Take wood, for example. It’s an extraordinary material. It’s forgiving to work with, immensely strong, renewable and infinitely beautiful. Trees give us shade and protection, support other plants and creatures, and clean the air. Once felled, timber provides the basis for so many facets of human culture – from building homes to expressive sculptures, warm fires to wooden spoons.
Recent research has shown that wood – when we use it as a material in our homes and other buildings – can have a measurable effect on human wellbeing. A number of international studies has shown that interiors rich in timber (whether it’s furniture, cladding or flooring) actually lower blood pressure and have a notable stress-reducing effect. Researchers have also found that people working in rooms with lots of wooden furniture and surfaces experience less tension and fatigue than other colleagues. Anecdotal evidence also suggests similar benefits of other natural materials, such as wool and bamboo.
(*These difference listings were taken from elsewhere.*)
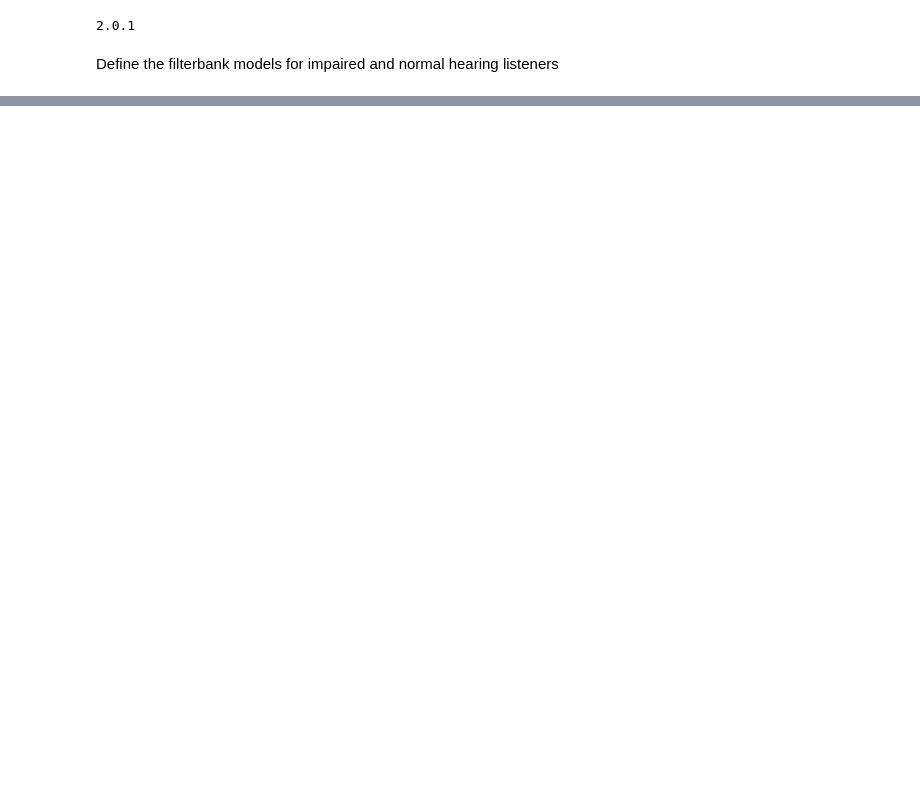
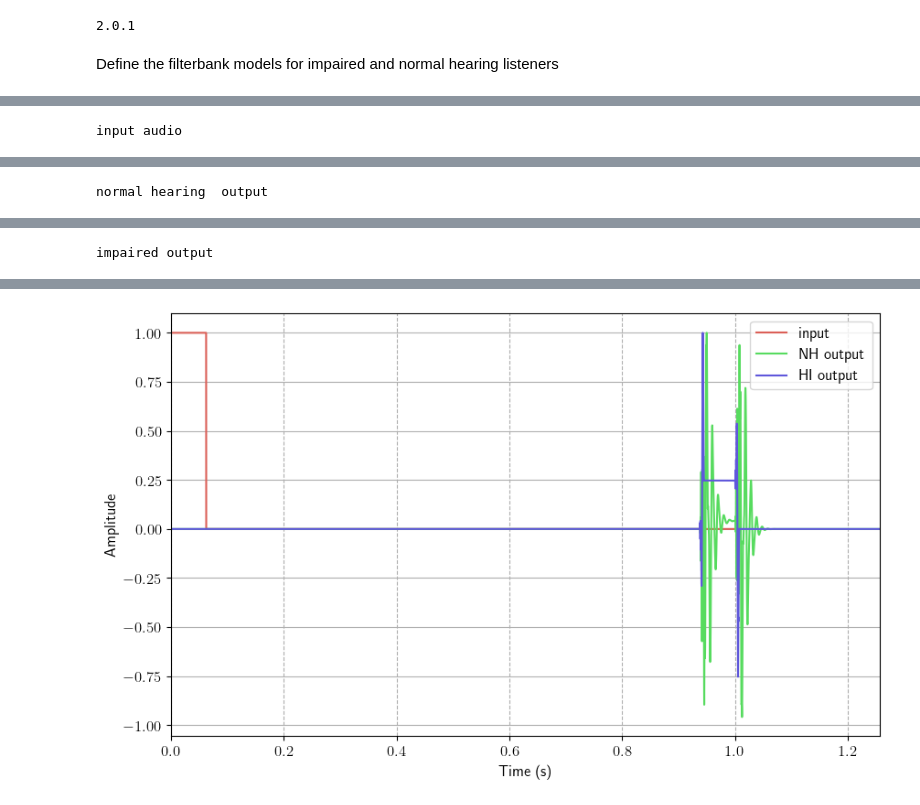
Before and after one commit to alruts/DDSP, a Jupyter notebook: notebooks/model_v1.ipynb, the cells around one changed output, grey strips where cells are left out. Drawn from its saved outputs; the diff is of its cells as text; code cells hidden in the pictures; blank space fills up the shorter version.

```diff
--- a/notebooks/model_v1.ipynb
+++ b/notebooks/model_v1.ipynb
@@ -86,0 +84,17 @@ No artists with labels found to put in legend.  Note that artists whose label st
+# %%
+import torch.optim as optim
+
+# Dummy training data
+# Random input data and target labels
+n_batch = 1
+n_samples = 16_000
+n_channels = 1
+
+model = MyModel_v1(
+    num_taps=100,
+    samplerate=sample_rate,
+    center_frequencies=center_frequencies,
+    impairment_factor=1000,
+)
+
+print(model)
@@ -86,0 +119,29 @@ No artists with labels found to put in legend.  Note that artists whose label st
+# %%
+x_noise = torch.randn(n_batch, n_channels, n_samples)  # Input of length 10, all zeros
+x_d = torch.zeros(n_batch, n_channels, n_samples)  # Input of length 10, all zeros
+x_d[:, :, 0:1000] = 1.0  # Impulse
+
+# choose which signal to excite with
+x = x_d
+
+# out_NH, out_HI = model(x_noise)
+out_NH, out_HI = model(x)
+
+print("input audio")
+audio_play(batch_2_np(x),samplerate)
+print("normal hearing  output")
+audio_play(batch_2_np(out_NH),samplerate)
+print("impaired output")
+audio_play(batch_2_np(out_HI),samplerate)
+
+
+signals = [
+    batch_2_np(x),
+    batch_2_np(out_NH),
+    batch_2_np(out_HI),
+]
+
+plot.timeseries(signals,samplerate=samplerate,
+                labels=['input','NH output', 'HI output'])
+# %% [output]
+input audio
@@ -86,0 +149 @@ No artists with labels found to put in legend.  Note that artists whose label st
+normal hearing  output
@@ -86,0 +151 @@ No artists with labels found to put in legend.  Note that artists whose label st
+impaired output
@@ -86,0 +153 @@ No artists with labels found to put in legend.  Note that artists whose label st
+[figure, added]
```
Also changed, not shown: parts of 8 cells of this notebook, 1 other file.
Quite why this is, we don’t know. But it does seem that humans respond in a different way to materials that are close to their natural state than materials which are highly artificial. Living spaces that incorporate lots of natural materials give us a direct connection to the outside – whether it’s the touchable texture of a scrubbed pine tabletop or the soft, luxurious feel of a lamb’s wool blanket. With this in mind, what kinds of materials work well in a biophilic interior? There’s no one formula for creating a material connection with nature, but there are some underlying principles that can point you in the right direction: